** What you need to do **
Read the lines below, and copy any that contain the string "sheet".

(Before-and-after change data)
......
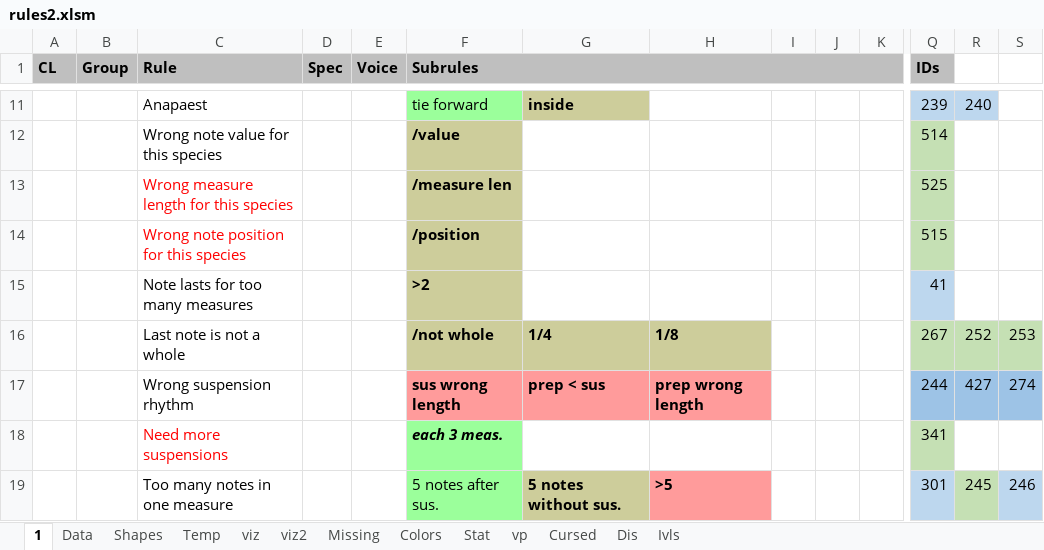
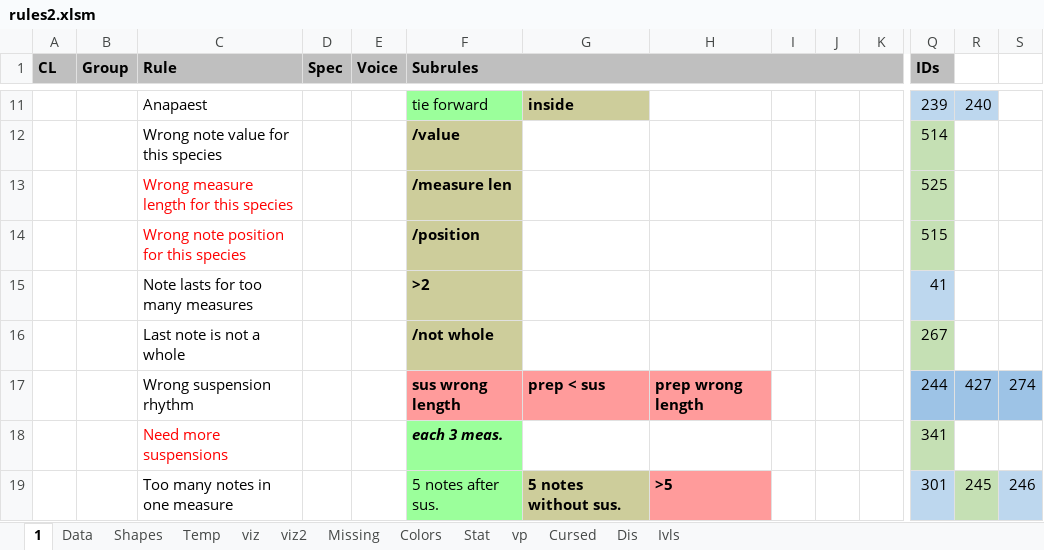
Before and after one commit to Dpst94/MGen, an Excel workbook: MGen/configs/rules2/rules2.xlsm, sheet 1, drawn as a sheet; only a part is shown, gaps mark what is left out; values as stored, in another font and other column widths than the file's, no borders; charts and pictures not drawn; removed rows and columns are numbered as before the commit, all else as after; rows hold the shown columns only; the diff names each change by its address in the sheet, - before the commit and + after, or states it on an @@ line.

Commit message:
CA3: Remove excessive rules for "Last note is not a whole"

```diff
--- a/MGen/configs/rules2/rules2.xlsm (sheet 1)
+++ b/MGen/configs/rules2/rules2.xlsm (sheet 1)
-row 16:  |  | Last note is not a whole |  |  | /not whole | 1/4 | 1/8 |  |  |  | 267 | 252 | 253
+row 16:  |  | Last note is not a whole |  |  | /not whole |  |  |  |  |  | 267
```
Also changed, not shown: sheet Data, 2 other files.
......
** Exercise answer **
Before and after one commit to Dpst94/MGen, an Excel workbook: MGen/configs/rules2/rules2.xlsm, sheet 1, drawn as a sheet; only a part is shown, gaps mark what is left out; values as stored, in another font and other column widths than the file's, no borders; charts and pictures not drawn; removed rows and columns are numbered as before the commit, all else as after; rows hold the shown columns only; the diff names each change by its address in the sheet, - before the commit and + after, or states it on an @@ line.
--- a/MGen/configs/rules2/rules2.xlsm (sheet 1)
+++ b/MGen/configs/rules2/rules2.xlsm (sheet 1)
Also changed, not shown: sheet Data, 2 other files.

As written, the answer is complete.